The river, which is an offshoot of the Waveney, was very shallow in places, though I think it has been dredged a few times and is more navigable now. But it was a pleasant outing in the summer, putting the boat in the water and rowing for an hour, stopping for a picnic and rowing back again. Weeza and her friend Mel decided to go and do that one summer afternoon. Without mentioning it to her mum, Mel borrowed the wicker sewing basket and they packed up their picnic and set off. They were fifteen or sixteen at the time, quite old enough to go without supervision and the water wasn’t so deep that I needed to worry about them, worrier though I am.
An hour or two later, I went outside and there was a distinct whiff of river mud. I’ve got a quite acute sense of smell and am good at identifying what I smell as well.

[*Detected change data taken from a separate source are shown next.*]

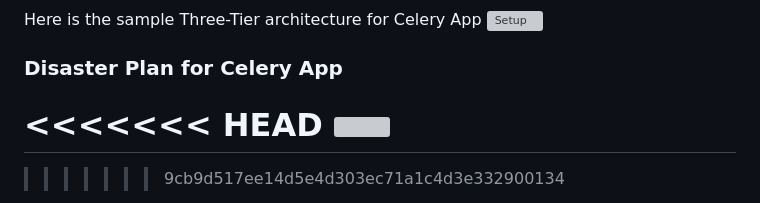
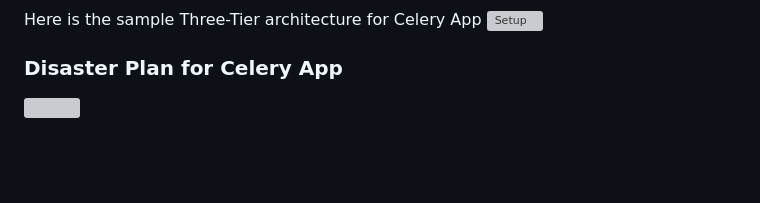
Before and after one commit to demo-syte/Cargo, a Markdown page: README.md, the part around the change. Rendered like a GitHub page; blank space fills up the shorter version; grey boxes are pictures that could not be loaded.

```diff
--- a/README.md
+++ b/README.md
@@ -140,8 +140,4 @@ Here is the sample  Three-Tier architecture for Celery App
 ![Setup](https://user-images.githubusercontent.com/78690371/140008582-4a4bb976-fff1-47c7-974d-563b5e58c3d3.png)
 
 ### Disaster Plan for Celery App
-<<<<<<< HEAD
 <img src="https://github.com/demo-syte/Cargo/assets/78690371/b69050f4-4056-46ba-9999-3b49e575acde" width="470"/>
-=======
-
->>>>>>> 9cb9d517ee14d5e4d303ec71a1c4d3e332900134
```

But it was a couple of minutes later when two bedraggled girls trudged up to the house. Weeza had got in the boat and held it steady for Mel, who is somewhat clumsy. Somehow, the boat tipped over. They retrieved the basket but not Mel’s shoes, which sank without trace. Cushions and oars had to be chased down the river. Mud is stinky stuff.
I’m sorry to say that the Sage and I laughed – not at the woeful girls so much as the situation … well, perhaps at the sight as well, I’m not sure. I have no idea what Mel’s mum said about her sewing basket.

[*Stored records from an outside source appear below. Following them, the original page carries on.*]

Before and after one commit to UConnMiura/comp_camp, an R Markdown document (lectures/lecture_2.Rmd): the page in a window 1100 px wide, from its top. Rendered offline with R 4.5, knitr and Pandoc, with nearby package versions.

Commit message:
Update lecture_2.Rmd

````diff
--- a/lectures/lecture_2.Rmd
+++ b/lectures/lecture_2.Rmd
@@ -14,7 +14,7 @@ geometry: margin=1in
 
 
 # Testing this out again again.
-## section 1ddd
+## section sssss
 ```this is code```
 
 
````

Despite all that, I loved the trips out in the boat. It’s what I grew up with, paddling out in our rowing boat on a quiet evening when the river was still and no one was about – this was at Oulton Broad, which is the same river Waveney but much closer to the sea. Or rowing down to one of the backwaters and mooring, to sit quietly until the moorhens and water voles forgot I was there. There’s actually very little I like more than simply messing about in boats.